• What you are asked to do: Which lines in the data below contain the word "effect"? Copy each of them.
- Opening Delimiter -
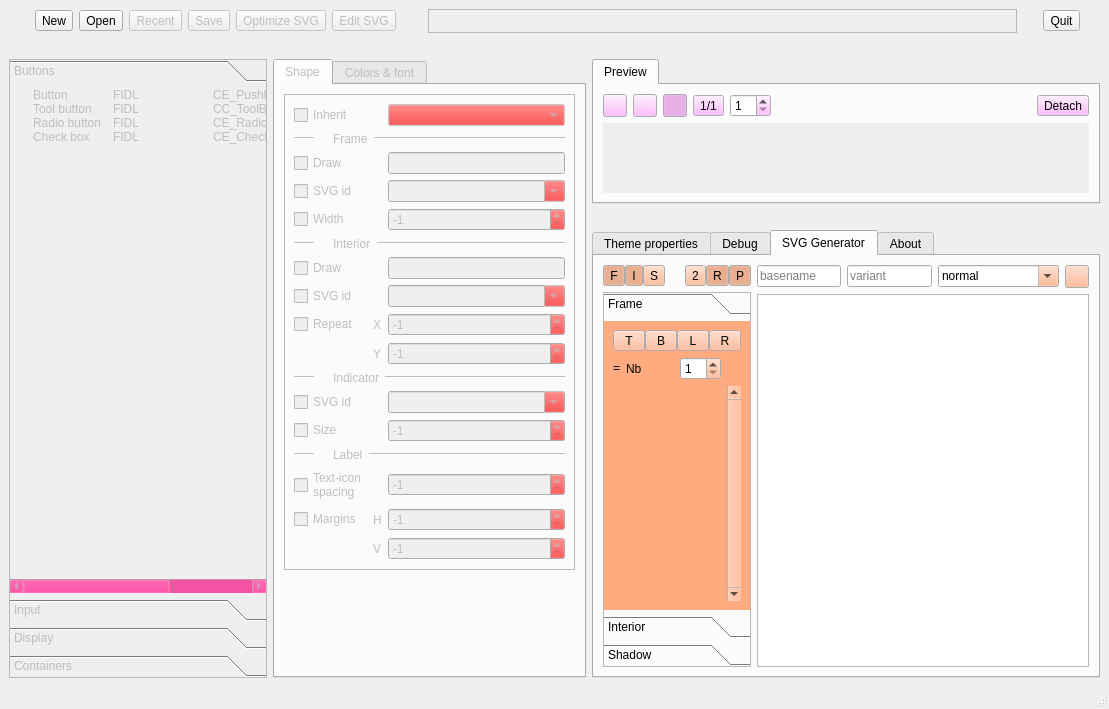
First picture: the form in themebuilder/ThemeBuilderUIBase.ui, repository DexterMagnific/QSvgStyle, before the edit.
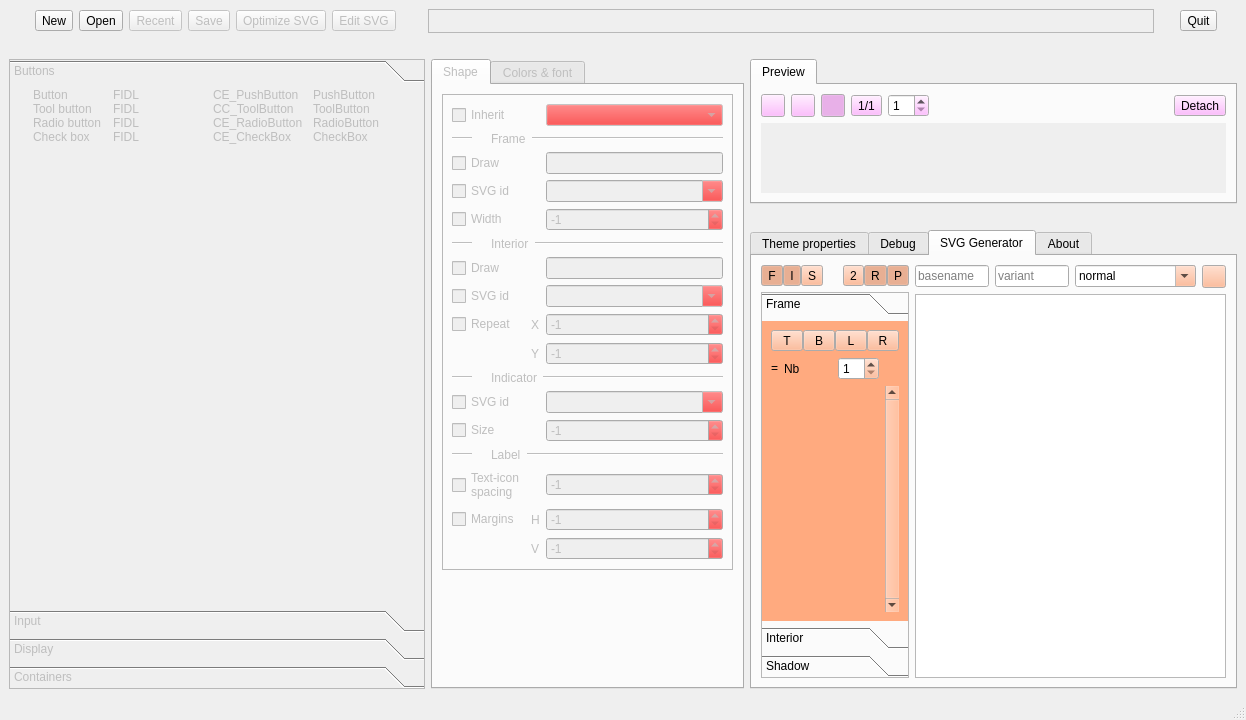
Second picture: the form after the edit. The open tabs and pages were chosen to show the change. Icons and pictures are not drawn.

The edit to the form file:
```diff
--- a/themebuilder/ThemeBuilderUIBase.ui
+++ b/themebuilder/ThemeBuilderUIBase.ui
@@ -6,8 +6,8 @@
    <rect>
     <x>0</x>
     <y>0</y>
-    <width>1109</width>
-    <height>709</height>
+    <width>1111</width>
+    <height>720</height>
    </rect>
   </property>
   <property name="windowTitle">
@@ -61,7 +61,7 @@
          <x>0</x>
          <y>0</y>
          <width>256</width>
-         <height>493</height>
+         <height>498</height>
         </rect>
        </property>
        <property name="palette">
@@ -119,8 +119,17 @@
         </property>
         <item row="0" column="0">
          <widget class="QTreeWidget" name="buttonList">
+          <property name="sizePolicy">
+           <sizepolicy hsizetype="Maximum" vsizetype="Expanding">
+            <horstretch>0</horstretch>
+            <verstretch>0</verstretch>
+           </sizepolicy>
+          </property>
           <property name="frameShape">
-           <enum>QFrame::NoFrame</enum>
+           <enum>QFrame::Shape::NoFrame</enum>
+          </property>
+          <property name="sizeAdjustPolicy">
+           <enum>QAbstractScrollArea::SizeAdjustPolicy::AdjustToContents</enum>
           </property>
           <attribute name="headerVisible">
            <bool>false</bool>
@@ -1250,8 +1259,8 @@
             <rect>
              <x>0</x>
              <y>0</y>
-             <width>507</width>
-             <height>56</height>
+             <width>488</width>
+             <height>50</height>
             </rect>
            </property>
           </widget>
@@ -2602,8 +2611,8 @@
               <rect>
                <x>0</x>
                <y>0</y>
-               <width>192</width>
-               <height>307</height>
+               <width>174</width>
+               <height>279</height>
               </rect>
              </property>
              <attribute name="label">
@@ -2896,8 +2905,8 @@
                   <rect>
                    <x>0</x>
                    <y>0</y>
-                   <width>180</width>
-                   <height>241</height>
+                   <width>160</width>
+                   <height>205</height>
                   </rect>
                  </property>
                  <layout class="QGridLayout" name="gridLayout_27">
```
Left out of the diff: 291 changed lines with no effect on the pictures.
- Closing Delimiter -
- Opening Delimiter -
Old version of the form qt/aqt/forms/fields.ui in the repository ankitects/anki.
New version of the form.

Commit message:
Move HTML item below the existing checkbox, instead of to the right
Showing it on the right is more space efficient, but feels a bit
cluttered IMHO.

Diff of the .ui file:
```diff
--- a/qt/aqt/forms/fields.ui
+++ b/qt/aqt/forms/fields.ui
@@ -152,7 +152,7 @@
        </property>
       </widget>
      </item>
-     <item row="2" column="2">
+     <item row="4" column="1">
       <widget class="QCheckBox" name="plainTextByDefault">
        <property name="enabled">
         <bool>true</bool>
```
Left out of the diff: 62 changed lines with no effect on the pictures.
- Closing Delimiter -
• Exercise answer:
Left out of the diff: 291 changed lines with no effect on the pictures.
Left out of the diff: 62 changed lines with no effect on the pictures.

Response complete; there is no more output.